Hello, and welcome to my latest EXCLUSIVE interview for HowToWinGameShows.com.
Gerard McCulloch is a writer, comedian, MC, audience warm-up man… and many, many other things besides. In his 20 years in the television industry, he’s written for genres ranging from sketch comedy (SkitHOUSE) to satire (The Weekly with Charlie Pickering), and from award shows (The ARIA Awards, 2002, 2003, 2004)… to telethons (2005 Tsunami Telethon).
But today, I’m talking to him about his work writing for game shows. In this arena, Gerard’s written for Hard Quiz, Are You Smarter Than A 5th Grader and Family Feud, among others. I’m really keen to get his perspective on what it takes to put these shows together, and to find out if he has any tips for aspiring contestants. So, here goes! =========================================================================
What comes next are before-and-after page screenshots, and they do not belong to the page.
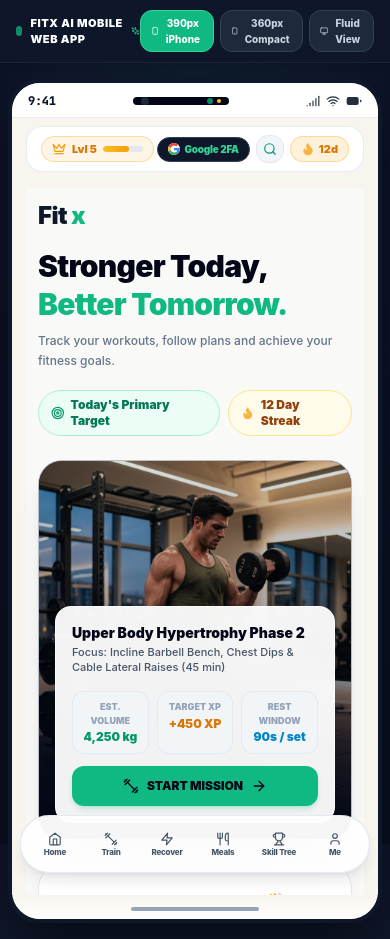
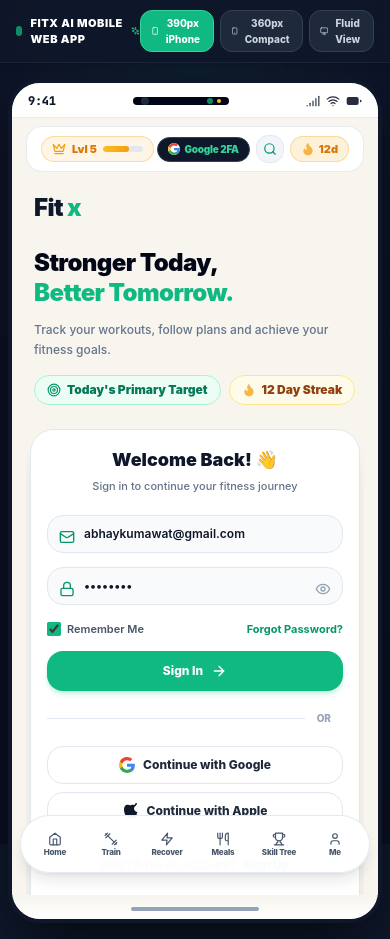
Before and after one commit to abhay-kumawat/FitX-Mobile-base-Fitness-tracker, a Next.js app in the folder frontend/: page / in a window 390 px wide. Built offline with nearby package versions, Linux system fonts and the light colour scheme.

Commit message:
Fix responsive mobile frame layout: prevent side-by-side grid squeezing inside 390px phone container

```diff
--- a/frontend/app/page.tsx
+++ b/frontend/app/page.tsx
@@ -1,7 +1,6 @@
 "use client";
 
 import React, { useState } from "react";
-import Image from "next/image";
 import { useRouter } from "next/navigation";
 import { GoogleAuthModal } from "@/components/GoogleAuthModal";
 import { useAuthStore } from "@/store/useAuthStore";
@@ -9,7 +8,6 @@ import { soundscape } from "@/lib/soundscapeEngine";
 import {
   Flame,
   Dumbbell,
-  Zap,
   Target,
   Mail,
   Lock,
@@ -17,16 +15,13 @@ import {
   EyeOff,
   ArrowRight,
   CheckCircle2,
-  User,
-  Check,
-  Sparkles,
-  LayoutDashboard
+  User
 } from "lucide-react";
 
 export default function WebsiteLandingPage() {
   const router = useRouter();
   const [authModalOpen, setAuthModalOpen] = useState(false);
-  const { isAuthenticated, user, logout, loginWithEmail, loginWithGoogle } = useAuthStore();
+  const { isAuthenticated, user, logout, loginWithEmail } = useAuthStore();
 
   // Form State
   const [mode, setMode] = useState<"signin" | "signup">("signin");
@@ -70,17 +65,11 @@ export default function WebsiteLandingPage() {
   };
 
   return (
-    <div className="min-h-screen bg-[#F9FAF8] text-slate-900 font-sans p-3 sm:p-6 flex flex-col justify-between max-w-6xl mx-auto space-y-8 animate-smooth-reveal">
+    <div className="w-full max-w-full flex flex-col gap-6 pb-28 text-slate-900 font-sans p-1 sm:p-2 animate-smooth-reveal min-w-0 overflow-x-hidden">
       <GoogleAuthModal isOpen={authModalOpen} onClose={() => setAuthModalOpen(false)} />
 
-      {/* Main Grid: Left Showcase & Right Auth Card */}
-      <div className="grid grid-cols-1 md:grid-cols-12 gap-6 lg:gap-8 items-start">
-
-        {/* LEFT COLUMN: Hero Showcase & Mission Card */}
-        <div className="md:col-span-6 lg:col-span-7 space-y-6 flex flex-col justify-between h-full">
-          {/* Logo Header & Quick Badges */}
-          <div className="space-y-4">
-            <div className="flex items-center justify-between">
+      {/* Top Header: Logo & User Status */}
+      <div className="flex items-center justify-between px-1">
         <div className="flex items-center space-x-1">
           <span className="text-2xl font-black text-slate-900 tracking-tight">Fit</span>
           <span className="text-2xl font-black text-emerald-500 tracking-tight">x</span>
@@ -88,13 +77,13 @@ export default function WebsiteLandingPage() {
 
         {isAuthenticated && user && (
           <div className="flex items-center space-x-2">
-                  <span className="text-xs font-bold text-slate-600">Hi, {user.name}</span>
+            <span className="text-xs font-bold text-slate-600 truncate max-w-[120px]">Hi, {user.name}</span>
             <button
               onClick={() => {
                 soundscape.playTapSound();
                 logout();
               }}
-                    className="text-[11px] font-extrabold text-rose-600 px-2.5 py-1 rounded-xl bg-rose-50 border border-rose-200"
+              className="text-[10px] font-extrabold text-rose-600 px-2 py-1 rounded-xl bg-rose-50 border border-rose-200 shrink-0"
             >
               Log Out
             </button>
@@ -102,149 +91,93 @@ export default function WebsiteLandingPage() {
         )}
       </div>
 
-            {/* Headline */}
-            <div className="space-y-2">
-              <h1 className="text-3xl sm:text-4xl lg:text-5xl font-black tracking-tight text-slate-950 leading-tight">
+      {/* Headline & Badges */}
+      <div className="space-y-3 px-1">
+        <h1 className="text-2xl sm:text-3xl font-black tracking-tight text-slate-950 leading-tight">
           Stronger Today, <br />
           <span className="text-emerald-500">Better Tomorrow.</span>
         </h1>
-              <p className="text-xs sm:text-sm text-slate-500 font-medium leading-relaxed max-w-md">
+        <p className="text-xs text-slate-500 font-medium leading-relaxed">
           Track your workouts, follow plans and achieve your fitness goals.
         </p>
-            </div>
 
         {/* Target & Streak Badges */}
-            <div className="flex items-center space-x-2 pt-1">
-              <div className="inline-flex items-center space-x-1.5 px-3 py-1.5 rounded-full bg-emerald-50 border border-emerald-200 text-emerald-700 text-xs font-black">
+        <div className="flex flex-wrap items-center gap-2 pt-1">
+          <div className="inline-flex items-center space-x-1.5 px-3 py-1.5 rounded-full bg-emerald-50 border border-emerald-200 text-emerald-700 text-xs font-black shrink-0">
             <Target className="w-3.5 h-3.5 text-emerald-600" />
             <span>Today's Primary Target</span>
           </div>
 
-              <div className="inline-flex items-center space-x-1.5 px-3 py-1.5 rounded-full bg-amber-50 border border-amber-200 text-amber-800 text-xs font-black">
+          <div className="inline-flex items-center space-x-1.5 px-3 py-1.5 rounded-full bg-amber-50 border border-amber-200 text-amber-800 text-xs font-black shrink-0">
             <Flame className="w-3.5 h-3.5 text-amber-500 fill-amber-500 animate-pulse" />
             <span>12 Day Streak</span>
           </div>
         </div>
       </div>
 
-          {/* Athlete Hero Graphic & Overlay Mission Card */}
-          <div className="relative rounded-3xl overflow-hidden border border-slate-200/80 bg-slate-900 shadow-xl min-h-[380px] flex flex-col justify-end p-4 sm:p-5 group">
-            {/* Athlete Background Image */}
-            <div className="absolute inset-0 z-0">
-              <img
-                src="/hero_athlete.png"
-                alt="Fitness Athlete"
-                className="w-full h-full object-cover object-center opacity-85 group-hover:scale-105 transition-transform duration-700"
-              />
-              <div className="absolute inset-0 bg-gradient-to-t from-slate-950 via-slate-950/30 to-transparent" />
-            </div>
-
-            {/* Floating Mission Overlay Box */}
-            <div className="relative z-10 p-4 sm:p-5 rounded-2xl bg-white/95 backdrop-blur-xl border border-white/80 shadow-2xl space-y-3">
-              <div>
-                <h3 className="text-sm sm:text-base font-black text-slate-950">
-                  Upper Body Hypertrophy Phase 2
-                </h3>
-                <p className="text-[11px] text-slate-600 font-medium leading-snug mt-0.5">
-                  Focus: Incline Barbell Bench, Chest Dips & Cable Lateral Raises (45 min)
-                </p>
-              </div>
-
-              {/* 3 Metric Stat Pills */}
-              <div className="grid grid-cols-3 gap-2 text-center pt-1">
-                <div className="p-2 rounded-xl bg-slate-100/90 border border-slate-200/80">
-                  <span className="text-[9px] font-black text-slate-400 uppercase block">EST. VOLUME</span>
-                  <span className="text-xs font-black text-emerald-600 mt-0.5 block">4,250 kg</span>
-                </div>
-
-                <div className="p-2 rounded-xl bg-slate-100/90 border border-slate-200/80">
-                  <span className="text-[9px] font-black text-slate-400 uppercase block">TARGET XP</span>
-                  <span className="text-xs font-black text-amber-600 mt-0.5 block">+450 XP</span>
-                </div>
-
-                <div className="p-2 rounded-xl bg-slate-100/90 border border-slate-200/80">
-                  <span className="text-[9px] font-black text-slate-400 uppercase block">REST WINDOW</span>
-                  <span className="text-xs font-black text-sky-600 mt-0.5 block">90s / set</span>
-                </div>
-              </div>
-
-              {/* Start Mission Button */}
-              <button
-                type="button"
-                onClick={handleStartMission}
-                className="w-full py-3 rounded-xl bg-emerald-500 hover:bg-emerald-600 active:scale-98 text-slate-950 font-black text-xs shadow-md shadow-emerald-500/20 flex items-center justify-center space-x-2 transition-all"
-              >
-                <Dumbbell className="w-4 h-4" />
-                <span>START MISSION</span>
-                <ArrowRight className="w-4 h-4" />
-              </button>
-            </div>
-          </div>
-        </div>
-
-        {/* RIGHT COLUMN: Modern Clean Authentication Card */}
-        <div className="md:col-span-6 lg:col-span-5">
-          <div className="p-6 sm:p-8 rounded-3xl bg-white border border-slate-200 shadow-xl space-y-6">
+      {/* RIGHT COLUMN: Modern Clean Authentication Card (Full Width for Mobile Frame) */}
+      <div className="w-full min-w-0">
+        <div className="p-4 sm:p-6 rounded-3xl bg-white border border-slate-200 shadow-xl space-y-5 w-full min-w-0">
 
           {/* Header */}
           <div className="text-center space-y-1">
-              <h2 className="text-xl sm:text-2xl font-black text-slate-900">
+            <h2 className="text-lg sm:text-xl font-black text-slate-900">
               {mode === "signin" ? "Welcome Back! 👋" : "Create Account 👋"}
             </h2>
-              <p className="text-xs text-slate-500 font-medium">
+            <p className="text-[11px] text-slate-500 font-medium">
               {mode === "signin"
                 ? "Sign in to continue your fitness journey"
-                  : "Join 45,000+ athletes leveling up their performance"}
+                : "Join 45,000+ athletes leveling up performance"}
             </p>
           </div>
 
           {/* Email / Password Form */}
-            <form onSubmit={handleFormSubmit} className="space-y-4">
+          <form onSubmit={handleFormSubmit} className="space-y-3.5 w-full min-w-0">
             {mode === "signup" && (
-                <div>
-                  <div className="relative">
-                    <User className="w-4 h-4 text-emerald-600 absolute left-3.5 top-3.5" />
+              <div className="w-full min-w-0">
+                <div className="relative w-full">
+                  <User className="w-4 h-4 text-emerald-600 absolute left-3 top-3.5 shrink-0" />
                   <input
                     type="text"
                     required
                     value={name}
                     onChange={(e) => setName(e.target.value)}
                     placeholder="Enter your full name"
-                      className="w-full pl-10 pr-4 py-3 rounded-2xl bg-slate-50 border border-slate-200 text-xs font-semibold text-slate-900 placeholder-slate-400 focus:outline-none focus:border-emerald-500 focus:bg-white transition-all"
+                    className="w-full pl-9 pr-3 py-2.5 rounded-2xl bg-slate-50 border border-slate-200 text-xs font-semibold text-slate-900 placeholder-slate-400 focus:outline-none focus:border-emerald-500 focus:bg-white transition-all min-w-0"
                   />
                 </div>
               </div>
             )}
 
-              <div>
-                <div className="relative">
-                  <Mail className="w-4 h-4 text-emerald-600 absolute left-3.5 top-3.5" />
+            <div className="w-full min-w-0">
+              <div className="relative w-full">
+                <Mail className="w-4 h-4 text-emerald-600 absolute left-3 top-3.5 shrink-0" />
                 <input
                   type="email"
                   required
                   value={email}
                   onChange={(e) => setEmail(e.target.value)}
                   placeholder="Enter your email"
-                    className="w-full pl-10 pr-4 py-3 rounded-2xl bg-slate-50 border border-slate-200 text-xs font-semibold text-slate-900 placeholder-slate-400 focus:outline-none focus:border-emerald-500 focus:bg-white transition-all"
+                  className="w-full pl-9 pr-3 py-2.5 rounded-2xl bg-slate-50 border border-slate-200 text-xs font-semibold text-slate-900 placeholder-slate-400 focus:outline-none focus:border-emerald-500 focus:bg-white transition-all min-w-0"
                 />
               </div>
             </div>
 
-              <div>
-                <div className="relative">
-                  <Lock className="w-4 h-4 text-emerald-600 absolute left-3.5 top-3.5" />
+            <div className="w-full min-w-0">
+              <div className="relative w-full">
+                <Lock className="w-4 h-4 text-emerald-600 absolute left-3 top-3.5 shrink-0" />
                 <input
                   type={showPassword ? "text" : "password"}
                   required
                   value={password}
                   onChange={(e) => setPassword(e.target.value)}
                   placeholder="Enter your password"
-                    className="w-full pl-10 pr-10 py-3 rounded-2xl bg-slate-50 border border-slate-200 text-xs font-semibold text-slate-900 placeholder-slate-400 focus:outline-none focus:border-emerald-500 focus:bg-white transition-all"
+                  className="w-full pl-9 pr-9 py-2.5 rounded-2xl bg-slate-50 border border-slate-200 text-xs font-semibold text-slate-900 placeholder-slate-400 focus:outline-none focus:border-emerald-500 focus:bg-white transition-all min-w-0"
                 />
                 <button
                   type="button"
                   onClick={() => setShowPassword(!showPassword)}
-                    className="absolute right-3.5 top-3.5 text-slate-400 hover:text-slate-600"
+                  className="absolute right-3 top-3.5 text-slate-400 hover:text-slate-600"
                 >
                   {showPassword ? <EyeOff className="w-4 h-4" /> : <Eye className="w-4 h-4" />}
                 </button>
@@ -252,15 +185,15 @@ export default function WebsiteLandingPage() {
             </div>
 
             {/* Remember Me & Forgot Password Row */}
-              <div className="flex items-center justify-between text-xs pt-1">
-                <label className="flex items-center space-x-2 cursor-pointer select-none">
+            <div className="flex items-center justify-between text-xs pt-0.5">
+              <label className="flex items-center space-x-1.5 cursor-pointer select-none">
                 <input
                   type="checkbox"
                   checked={rememberMe}
                   onChange={(e) => setRememberMe(e.target.checked)}
-                    className="w-4 h-4 rounded border-slate-300 text-emerald-600 focus:ring-emerald-500 accent-emerald-500"
+                  className="w-3.5 h-3.5 rounded border-slate-300 text-emerald-600 focus:ring-emerald-500 accent-emerald-500"
                 />
-                  <span className="font-semibold text-slate-600">Remember Me</span>
+                <span className="font-semibold text-slate-600 text-[11px]">Remember Me</span>
               </label>
 
               <button
@@ -269,7 +202,7 @@ export default function WebsiteLandingPage() {
                   soundscape.playTapSound();
                   setStatusMessage("Password reset link sent to your email!");
                 }}
-                  className="font-bold text-emerald-600 hover:text-emerald-700"
+                className="font-bold text-emerald-600 hover:text-emerald-700 text-[11px]"
               >
                 Forgot Password?
               </button>
@@ -277,8 +210,8 @@ export default function WebsiteLandingPage() {
 
             {/* Status Toast Message */}
             {statusMessage && (
-                <div className="p-3 rounded-xl bg-emerald-50 border border-emerald-200 text-emerald-700 text-xs font-extrabold flex items-center justify-center gap-1.5 animate-smooth-reveal">
-                  <CheckCircle2 className="w-4 h-4" />
+              <div className="p-2.5 rounded-xl bg-emerald-50 border border-emerald-200 text-emerald-700 text-xs font-extrabold flex items-center justify-center gap-1.5 animate-smooth-reveal">
+                <CheckCircle2 className="w-4 h-4 shrink-0" />
                 <span>{statusMessage}</span>
               </div>
             )}
@@ -287,7 +220,7 @@ export default function WebsiteLandingPage() {
             <button
               type="submit"
               disabled={isSubmitting}
-                className="w-full py-3.5 rounded-2xl bg-emerald-500 hover:bg-emerald-600 active:scale-98 text-white font-extrabold text-xs shadow-md shadow-emerald-500/20 flex items-center justify-center space-x-2 transition-all"
+              className="w-full py-3 rounded-2xl bg-emerald-500 hover:bg-emerald-600 active:scale-98 text-white font-extrabold text-xs shadow-md shadow-emerald-500/20 flex items-center justify-center space-x-2 transition-all shrink-0"
             >
               <span>{mode === "signin" ? "Sign In" : "Sign Up"}</span>
               <ArrowRight className="w-4 h-4" />
@@ -295,7 +228,7 @@ export default function WebsiteLandingPage() {
           </form>
 
           {/* OR Divider */}
-            <div className="relative flex items-center justify-center my-3">
+          <div className="relative flex items-center justify-center my-2">
             <div className="border-t border-slate-200 w-full" />
             <span className="bg-white px-3 text-[10px] font-extrabold text-slate-400 uppercase">
               OR
@@ -303,12 +236,12 @@ export default function WebsiteLandingPage() {
           </div>
 
           {/* Social Authentication Buttons */}
-            <div className="space-y-2.5">
+          <div className="space-y-2 w-full min-w-0">
             {/* Continue with Google (triggers Google 2FA Modal) */}
             <button
               type="button"
               onClick={handleOpenAuthModal}
-                className="w-full py-3 px-4 rounded-2xl bg-white hover:bg-slate-50 border border-slate-200 text-slate-800 font-extrabold text-xs shadow-xs flex items-center justify-center space-x-2.5 transition-all active:scale-98"
+              className="w-full py-2.5 px-3 rounded-2xl bg-white hover:bg-slate-50 border border-slate-200 text-slate-800 font-extrabold text-xs shadow-xs flex items-center justify-center space-x-2 transition-all active:scale-98 min-w-0"
             >
               <svg className="w-4 h-4 shrink-0" viewBox="0 0 24 24">
                 <path fill="#4285F4" d="M23.745 12.27c0-.7-.06-1.4-.19-2.07H12v4.51h6.6c-.29 1.52-1.14 2.82-2.4 3.68v3.05h3.88c2.27-2.09 3.665-5.17 3.665-9.17z" />
@@ -316,7 +249,7 @@ export default function WebsiteLandingPage() {
                 <path fill="#FBBC05" d="M5.28 14.24c-.25-.72-.38-1.49-.38-2.24s.13-1.52.38-2.24V6.61H1.29C.47 8.24 0 10.06 0 12s.47 3.76 1.29 5.39l3.99-3.15z" />
                 <path fill="#EA4335" d="M12 4.75c1.77 0 3.35.61 4.6 1.8l3.42-3.42C17.95 1.19 15.24 0 12 0 7.31 0 3.26 2.7 1.29 6.61l3.99 3.15c.95-2.85 3.6-4.96 6.72-4.96z" />
               </svg>
-                <span>Continue with Google</span>
+              <span className="truncate">Continue with Google</span>
             </button>
 
             {/* Continue with Apple */}
@@ -330,17 +263,17 @@ export default function WebsiteLandingPage() {
                   router.push("/dashboard");
                 }, 800);
               }}
-                className="w-full py-3 px-4 rounded-2xl bg-white hover:bg-slate-50 border border-slate-200 text-slate-800 font-extrabold text-xs shadow-xs flex items-center justify-center space-x-2.5 transition-all active:scale-98"
+              className="w-full py-2.5 px-3 rounded-2xl bg-white hover:bg-slate-50 border border-slate-200 text-slate-800 font-extrabold text-xs shadow-xs flex items-center justify-center space-x-2 transition-all active:scale-98 min-w-0"
             >
               <svg className="w-4 h-4 shrink-0 fill-current text-slate-900" viewBox="0 0 170 170">
                 <path d="M150.37 130.25c-2.45 5.66-5.35 10.87-8.71 15.66-4.58 6.53-8.33 11.05-11.22 13.56-4.48 4.12-9.28 6.23-14.42 6.35-3.69 0-8.14-1.05-13.32-3.18-5.19-2.12-9.97-3.17-14.34-3.17-4.58 0-9.49 1.05-14.75 3.17-5.26 2.13-9.5 3.24-12.74 3.35-5.02.12-9.88-1.99-14.59-6.35-3.17-2.75-7.07-7.46-11.68-14.13-7.53-10.74-13.43-22.95-17.71-36.63-4.28-13.68-6.42-26.65-6.42-38.9 0-14.71 3.59-27.1 10.77-37.16 7.18-10.07 16.48-15.19 27.9-15.36 4.9.06 10.05 1.25 15.46 3.58 5.4 2.33 9.38 3.54 11.95 3.63 2.12-.12 6.16-1.36 12.13-3.74 5.96-2.38 10.96-3.52 15.01-3.41 12.73.59 22.84 5.25 30.34 13.98-11.26 6.81-16.76 16.29-16.5 28.43.26 9.61 3.99 17.58 11.19 23.91 7.2 6.33 15.66 9.87 25.38 10.62-2.52 7.54-6.02 15.82-10.51 24.84zM119.22 31.8c0-7.39 2.72-14.47 8.16-21.23 5.44-6.76 12.28-10.57 20.52-11.43.26.94.39 1.88.39 2.82 0 7.33-2.73 14.5-8.19 21.52-5.46 7.02-12.39 10.87-20.79 11.55-.09-1.07-.13-2.15-.09-3.23z" />
               </svg>
-                <span>Continue with Apple</span>
+              <span className="truncate">Continue with Apple</span>
             </button>
           </div>
 
           {/* Toggle Sign In / Sign Up Footer */}
-            <div className="text-center text-xs font-semibold text-slate-500 pt-2 border-t border-slate-100">
+          <div className="text-center text-xs font-semibold text-slate-500 pt-1.5 border-t border-slate-100">
             {mode === "signin" ? (
               <>
                 Don't have an account?{" "}
@@ -384,10 +317,62 @@ export default function WebsiteLandingPage() {
         </div>
       </div>
 
+      {/* Athlete Hero Graphic & Overlay Mission Card */}
+      <div className="relative rounded-3xl overflow-hidden border border-slate-200/80 bg-slate-900 shadow-xl min-h-[340px] flex flex-col justify-end p-3.5 sm:p-5 group w-full min-w-0">
+        {/* Athlete Background Image */}
+        <div className="absolute inset-0 z-0">
+          <img
+            src="/hero_athlete.png"
+            alt="Fitness Athlete"
+            className="w-full h-full object-cover object-center opacity-85 group-hover:scale-105 transition-transform duration-700"
+          />
+          <div className="absolute inset-0 bg-gradient-to-t from-slate-950 via-slate-950/30 to-transparent" />
+        </div>
+
+        {/* Floating Mission Overlay Box */}
+        <div className="relative z-10 p-3.5 sm:p-4 rounded-2xl bg-white/95 backdrop-blur-xl border border-white/80 shadow-2xl space-y-2.5 w-full min-w-0">
+          <div>
+            <h3 className="text-xs sm:text-sm font-black text-slate-950 leading-snug">
+              Upper Body Hypertrophy Phase 2
+            </h3>
+            <p className="text-[10px] text-slate-600 font-medium leading-snug mt-0.5">
+              Focus: Incline Barbell Bench, Chest Dips & Cable Lateral Raises (45 min)
+            </p>
+          </div>
+
+          {/* 3 Metric Stat Pills */}
+          <div className="grid grid-cols-3 gap-1.5 text-center pt-1 min-w-0">
+            <div className="p-1.5 rounded-xl bg-slate-100/90 border border-slate-200/80 min-w-0">
+              <span className="text-[8px] font-black text-slate-400 uppercase block truncate">EST. VOLUME</span>
+              <span className="text-[11px] font-black text-emerald-600 mt-0.5 block truncate">4,250 kg</span>
+            </div>
+
+            <div className="p-1.5 rounded-xl bg-slate-100/90 border border-slate-200/80 min-w-0">
+              <span className="text-[8px] font-black text-slate-400 uppercase block truncate">TARGET XP</span>
+              <span className="text-[11px] font-black text-amber-600 mt-0.5 block truncate">+450 XP</span>
+            </div>
+
+            <div className="p-1.5 rounded-xl bg-slate-100/90 border border-slate-200/80 min-w-0">
+              <span className="text-[8px] font-black text-slate-400 uppercase block truncate">REST WINDOW</span>
+              <span className="text-[11px] font-black text-sky-600 mt-0.5 block truncate">90s / set</span>
+            </div>
+          </div>
+
+          {/* Start Mission Button */}
+          <button
+            type="button"
+            onClick={handleStartMission}
+            className="w-full py-2.5 rounded-xl bg-emerald-500 hover:bg-emerald-600 active:scale-98 text-slate-950 font-black text-xs shadow-md shadow-emerald-500/20 flex items-center justify-center space-x-1.5 transition-all shrink-0"
+          >
+            <Dumbbell className="w-3.5 h-3.5" />
+            <span>START MISSION</span>
+            <ArrowRight className="w-3.5 h-3.5" />
+          </button>
+        </div>
       </div>
 
       {/* Footer */}
-      <footer className="pt-6 border-t border-slate-200/80 flex flex-col sm:flex-row items-center justify-between text-xs text-slate-400 font-semibold gap-2">
+      <footer className="pt-4 border-t border-slate-200/80 flex flex-col sm:flex-row items-center justify-between text-[11px] text-slate-400 font-semibold gap-1.5">
         <div>
           © 2026 <span className="font-black text-slate-900">Fit</span> <span className="font-black text-emerald-500">x</span>
         </div>
```
Lines whose indentation alone changed are shown as unchanged.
SH: Gerard McCulloch, thanks very much for talking to me today for HowToWinGameShows.com! When it comes to your game show career, most recently, you’ve been writing for the ABC TV show Hard Quiz. What were the fun parts of that gig, and what were the more challenging parts?
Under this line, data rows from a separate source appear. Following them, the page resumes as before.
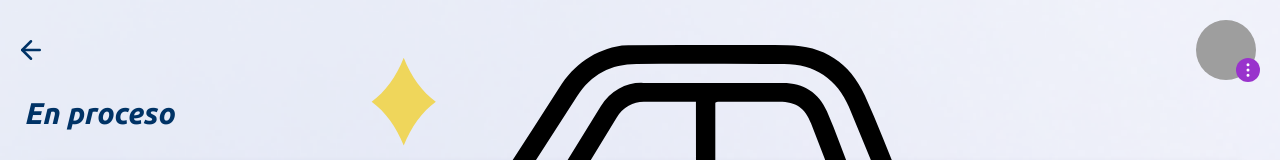
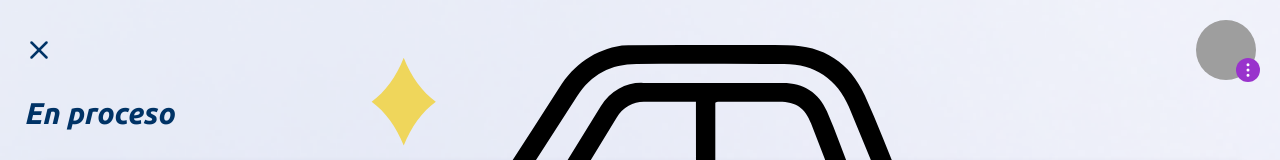
Before and after one commit to jimeneab/washak-ui, a React (Create React App) app: page /workInProgress in a window 1280 px wide. Shown: the top 160 px of the page. Built offline with nearby package versions, Linux system fonts and the light colour scheme; sample sign-in values are in the browser's storage; grey boxes are pictures that could not be loaded.

Commit message:
UPDATE Progress.js NavBar

```diff
--- a/src/Views/Progress/Progress.js
+++ b/src/Views/Progress/Progress.js
@@ -19,7 +19,7 @@ function Progress({ service, brand, location, date, time }) {
 
   return(
     <div className="bgimg-2">
-      <NavBar />
+      <NavBar type="progress" />
       <section className='mx-4'>
         <h1 className='title'>En proceso</h1>
         <div className="card-progress d-flex flex-column justify-content-center align-items-center">
```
GM: The fun parts were working with a bunch of good mates to develop a whole new format, especially one that wasn’t just a quiz show, but a comedy show built around (host) Tom Gleeson’s persona. The most challenging part was working out exactly how the game should flow, the points applicable at different stages, the ideal number of contestants – we went through many trials of different scenarios before landing on the one we went with.
Every game show has a ‘game computer’, which is the brain that coordinates the images, sounds, questions, answers and scores. This was the first time I’ve sat in on the development of a game computer, and I have a new-found appreciation for how complicated the mechanism is that makes every game show run smoothly.
The second most difficult part related to our show being one that revolved around each contestant having a speciality topic. Maintaining equivalency of ‘an easy question’ or ‘a hard question’ across topics as diverse as Seinfeld to British Field-Marshals was very tricky. And then there was the challenge of appealing to the TV audience playing along at home when dealing with some very obscure topics.
SH: What do you think is the secret to writing a good quiz question?
GM: The perfect quiz question should make those trying to answer it feel like they should know the answer, even if they don’t; and it should be intriguing enough to make those who don’t know the answer curious enough to hear it. In the case of a show like Hard Quiz, if it can inform and entertain at the same time, that’s a big win.
SH: What’s an example of a question you’ve written that you’re really proud of?
GM: Question: I’ve got a forequarter on my 4-burner. What am I doing? Answer: Barbecuing. This was a buzz-in question for Hard Quiz’s People’s Round, where we test the experts on the stuff that normal people know. It’s virtually a riddle. Most Australians would know what a ‘forequarter’ (as in a forequarter lamb chop) and a ‘4-burner’ are, but the reward went to the first contestant to decode the wordplay. Anyone at home who couldn’t figure it out would hopefully enjoy hearing the answer when it came.
SH: As a question writer, what common mistakes do you see contestants making when answering quiz questions on Hard Quiz?
GM: In buzz-in rounds, contestants often buzz in early, and wrongly anticipate the rest of the question. But that’s the risk of buzz-in rounds in any game show – if you leave it a split second longer, you may lose out to someone who guesses correctly.
SH: Back in 2007, you worked on the Australian version of Are You Smarter Than A 5th Grader? How did you find that experience, in general?
GM: I realised that kids these days learn very different things in primary school than what I learned back in the day! I was amazed by how much information I had forgotten, or never knew in the first place. Of course, whenever I felt that way, I knew it would be good fodder for a question.
SH: I’ve always wondered; if the premise is that all the answers could reasonably known by a 5th grader, how were the questions’ difficulty levels determined? Did you consult the official Australian primary school curriculum?
GM: Yes, we used the Australian primary school curriculum. It varied a little between states and schools, but if we could determine that the ‘average’ student at a given level would have learned that topic, then it was fair game.
… And that’s where I’ll leave my interview with Gerard this week. Next week, in the second and final part of our chat, we discuss his work on Family Feud, and he has some really great tips for anyone wanting to appear on that show. In the meantime, though, if you’d like to find out more about Gerard and what he’s up to, you can head on over to his home on the web, and he’s also on Twitter, under the handle @DrJavaBeans.
Oh, and if you’re in Australia, and you’re interested in appearing on Series 2 of Hard Quiz, they’re currently looking for contestants! All the details are right here.
So good luck, and I’ll see you back here next week!